"After days of talks and threats of a military showdown, American officials agreed Monday to call off an offensive in the flash point city of Falluja if civic leaders can persuade insurgents there to turn in their heavy weapons" (New York Times, 4/20/04)
" ... A sign on the wall of sniper school at Camp Pendleton displays a Chinese proverb: "Kill One Man, Terrorize a Thousand. ... "Sometimes a guy will go down, and I'll let him scream a bit to destroy the morale of his buddies," said a Marine corporal [in Fallujah] "Then I'll use a second shot." ... ""The first time you get the adrenaline rush afterward," he said. " ... It felt good to do my job, good to take a bad guy out." " (Marine Corps Snipers Aim to Strike Terror, LA Times, 4/17/04)
" ... Three car bombs exploded in Basra this morning, killing 68 people and wounding 98 ... The toll included 23 schoolchildren ....[The governor, Waei Abdul Latif] said he believed the attacks were the work of an alliance between Al Qaeda and extremists in Iraq" (New York Times, 4/21/04)

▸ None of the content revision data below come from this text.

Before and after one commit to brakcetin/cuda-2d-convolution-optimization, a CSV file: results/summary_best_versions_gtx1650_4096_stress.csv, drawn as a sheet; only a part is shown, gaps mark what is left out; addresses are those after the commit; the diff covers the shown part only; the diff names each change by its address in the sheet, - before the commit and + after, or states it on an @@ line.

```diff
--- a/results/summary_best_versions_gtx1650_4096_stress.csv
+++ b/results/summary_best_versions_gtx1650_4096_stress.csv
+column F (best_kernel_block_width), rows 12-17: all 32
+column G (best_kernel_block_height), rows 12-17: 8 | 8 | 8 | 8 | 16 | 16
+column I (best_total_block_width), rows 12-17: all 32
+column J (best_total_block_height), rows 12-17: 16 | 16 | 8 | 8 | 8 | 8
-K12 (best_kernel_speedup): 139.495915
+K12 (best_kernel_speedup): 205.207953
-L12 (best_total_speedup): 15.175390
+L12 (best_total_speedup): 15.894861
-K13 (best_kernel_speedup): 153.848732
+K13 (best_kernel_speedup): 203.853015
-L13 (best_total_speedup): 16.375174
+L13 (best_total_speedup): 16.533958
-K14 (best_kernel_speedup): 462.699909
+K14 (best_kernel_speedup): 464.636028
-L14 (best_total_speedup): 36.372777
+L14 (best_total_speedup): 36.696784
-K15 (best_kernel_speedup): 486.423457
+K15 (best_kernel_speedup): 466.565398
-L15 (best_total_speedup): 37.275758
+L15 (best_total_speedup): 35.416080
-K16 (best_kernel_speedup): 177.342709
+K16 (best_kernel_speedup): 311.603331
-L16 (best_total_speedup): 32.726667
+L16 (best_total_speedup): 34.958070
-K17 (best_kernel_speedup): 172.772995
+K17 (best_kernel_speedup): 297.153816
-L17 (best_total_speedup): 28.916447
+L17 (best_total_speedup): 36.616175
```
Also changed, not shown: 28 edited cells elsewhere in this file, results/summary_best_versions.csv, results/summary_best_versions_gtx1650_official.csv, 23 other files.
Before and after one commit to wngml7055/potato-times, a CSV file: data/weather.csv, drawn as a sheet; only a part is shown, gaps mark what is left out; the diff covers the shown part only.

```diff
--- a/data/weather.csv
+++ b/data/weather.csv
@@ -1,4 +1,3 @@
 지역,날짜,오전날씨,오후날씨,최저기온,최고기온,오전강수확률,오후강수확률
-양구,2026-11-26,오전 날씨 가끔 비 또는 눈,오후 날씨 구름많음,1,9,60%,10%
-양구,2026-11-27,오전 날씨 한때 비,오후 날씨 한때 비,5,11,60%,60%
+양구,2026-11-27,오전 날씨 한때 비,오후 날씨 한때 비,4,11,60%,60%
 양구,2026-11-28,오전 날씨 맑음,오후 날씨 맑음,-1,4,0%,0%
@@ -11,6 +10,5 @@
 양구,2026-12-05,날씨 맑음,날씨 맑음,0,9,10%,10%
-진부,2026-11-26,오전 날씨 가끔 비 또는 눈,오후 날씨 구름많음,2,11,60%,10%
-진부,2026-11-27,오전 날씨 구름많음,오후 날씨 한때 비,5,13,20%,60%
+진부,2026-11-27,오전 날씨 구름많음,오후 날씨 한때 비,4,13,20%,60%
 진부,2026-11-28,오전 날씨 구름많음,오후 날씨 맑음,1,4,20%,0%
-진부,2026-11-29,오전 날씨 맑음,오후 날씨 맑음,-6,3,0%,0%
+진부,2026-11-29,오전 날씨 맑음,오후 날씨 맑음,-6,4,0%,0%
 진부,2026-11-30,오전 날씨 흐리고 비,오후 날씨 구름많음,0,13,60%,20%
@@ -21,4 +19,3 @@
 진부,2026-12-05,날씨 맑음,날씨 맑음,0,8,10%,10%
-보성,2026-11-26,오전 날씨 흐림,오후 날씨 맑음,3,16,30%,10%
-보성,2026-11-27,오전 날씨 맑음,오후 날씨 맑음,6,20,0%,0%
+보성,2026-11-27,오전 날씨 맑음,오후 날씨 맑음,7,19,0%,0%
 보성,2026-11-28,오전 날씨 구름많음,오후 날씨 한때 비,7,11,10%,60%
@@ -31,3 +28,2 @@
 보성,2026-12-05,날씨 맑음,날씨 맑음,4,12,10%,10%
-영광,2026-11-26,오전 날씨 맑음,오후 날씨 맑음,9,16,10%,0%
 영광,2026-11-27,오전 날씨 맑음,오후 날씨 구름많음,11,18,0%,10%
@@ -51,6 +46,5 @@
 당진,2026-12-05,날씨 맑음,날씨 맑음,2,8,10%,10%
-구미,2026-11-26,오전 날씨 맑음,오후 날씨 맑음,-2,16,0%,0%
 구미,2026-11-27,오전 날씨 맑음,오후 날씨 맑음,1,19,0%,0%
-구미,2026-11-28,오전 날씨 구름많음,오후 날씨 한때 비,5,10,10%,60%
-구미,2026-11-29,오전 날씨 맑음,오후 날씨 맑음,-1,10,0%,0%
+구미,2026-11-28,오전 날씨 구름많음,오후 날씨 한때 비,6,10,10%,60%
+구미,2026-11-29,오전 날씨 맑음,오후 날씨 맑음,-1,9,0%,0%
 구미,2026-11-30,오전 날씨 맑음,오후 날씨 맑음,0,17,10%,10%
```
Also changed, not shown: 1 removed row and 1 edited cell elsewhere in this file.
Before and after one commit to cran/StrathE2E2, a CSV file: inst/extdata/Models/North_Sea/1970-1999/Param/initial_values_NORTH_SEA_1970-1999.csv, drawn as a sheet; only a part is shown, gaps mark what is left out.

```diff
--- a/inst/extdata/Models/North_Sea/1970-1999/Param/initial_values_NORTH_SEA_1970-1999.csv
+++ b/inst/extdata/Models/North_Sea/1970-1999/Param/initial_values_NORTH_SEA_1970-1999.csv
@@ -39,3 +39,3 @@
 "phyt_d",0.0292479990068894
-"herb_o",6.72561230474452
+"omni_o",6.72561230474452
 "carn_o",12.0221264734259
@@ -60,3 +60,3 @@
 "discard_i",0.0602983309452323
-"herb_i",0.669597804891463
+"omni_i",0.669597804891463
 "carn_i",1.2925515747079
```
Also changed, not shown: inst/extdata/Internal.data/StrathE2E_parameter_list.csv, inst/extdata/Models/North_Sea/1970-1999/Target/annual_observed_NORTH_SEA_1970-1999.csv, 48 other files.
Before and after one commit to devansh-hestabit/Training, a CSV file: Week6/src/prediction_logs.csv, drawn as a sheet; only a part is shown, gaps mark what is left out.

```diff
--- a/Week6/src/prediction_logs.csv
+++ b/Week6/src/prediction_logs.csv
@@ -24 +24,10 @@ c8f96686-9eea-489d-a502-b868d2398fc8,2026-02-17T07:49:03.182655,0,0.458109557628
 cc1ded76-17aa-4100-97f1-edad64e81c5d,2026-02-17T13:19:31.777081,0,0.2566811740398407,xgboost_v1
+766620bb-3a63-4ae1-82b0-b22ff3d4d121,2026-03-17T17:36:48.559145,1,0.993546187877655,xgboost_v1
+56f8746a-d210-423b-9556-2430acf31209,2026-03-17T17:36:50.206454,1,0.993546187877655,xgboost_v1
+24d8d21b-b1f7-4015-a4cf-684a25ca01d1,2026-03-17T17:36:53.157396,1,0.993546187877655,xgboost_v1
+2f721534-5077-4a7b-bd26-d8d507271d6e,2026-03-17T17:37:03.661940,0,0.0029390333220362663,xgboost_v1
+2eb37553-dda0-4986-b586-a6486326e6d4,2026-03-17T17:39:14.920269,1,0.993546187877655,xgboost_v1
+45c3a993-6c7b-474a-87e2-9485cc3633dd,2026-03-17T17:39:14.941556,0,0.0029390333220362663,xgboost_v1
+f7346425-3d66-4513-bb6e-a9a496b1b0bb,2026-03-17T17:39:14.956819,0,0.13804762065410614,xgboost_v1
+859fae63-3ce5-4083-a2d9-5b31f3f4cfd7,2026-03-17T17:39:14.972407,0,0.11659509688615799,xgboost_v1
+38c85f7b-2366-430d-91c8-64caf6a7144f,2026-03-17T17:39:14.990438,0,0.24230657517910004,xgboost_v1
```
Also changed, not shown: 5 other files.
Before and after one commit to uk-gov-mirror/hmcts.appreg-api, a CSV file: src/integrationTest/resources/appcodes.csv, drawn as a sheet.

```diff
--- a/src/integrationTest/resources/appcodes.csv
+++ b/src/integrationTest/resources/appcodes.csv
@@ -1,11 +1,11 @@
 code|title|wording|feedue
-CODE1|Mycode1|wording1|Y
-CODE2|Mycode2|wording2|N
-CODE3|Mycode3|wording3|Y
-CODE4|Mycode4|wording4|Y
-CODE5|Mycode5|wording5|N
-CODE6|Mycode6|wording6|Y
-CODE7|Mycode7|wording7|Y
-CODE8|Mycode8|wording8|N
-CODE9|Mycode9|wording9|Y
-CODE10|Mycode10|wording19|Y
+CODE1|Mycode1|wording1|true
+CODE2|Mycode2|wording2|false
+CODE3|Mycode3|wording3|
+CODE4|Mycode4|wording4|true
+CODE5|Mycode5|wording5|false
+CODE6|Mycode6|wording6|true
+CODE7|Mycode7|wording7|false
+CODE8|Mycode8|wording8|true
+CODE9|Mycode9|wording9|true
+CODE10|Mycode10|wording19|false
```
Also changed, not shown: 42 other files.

In 1991 Akron policemen fired at an unarmed petty thief fleeing barefoot through a residential neighborhood, killing a man sleeping in a nearby house. Zealous local officials tried to prosecute the barefoot burglar for manslaughter.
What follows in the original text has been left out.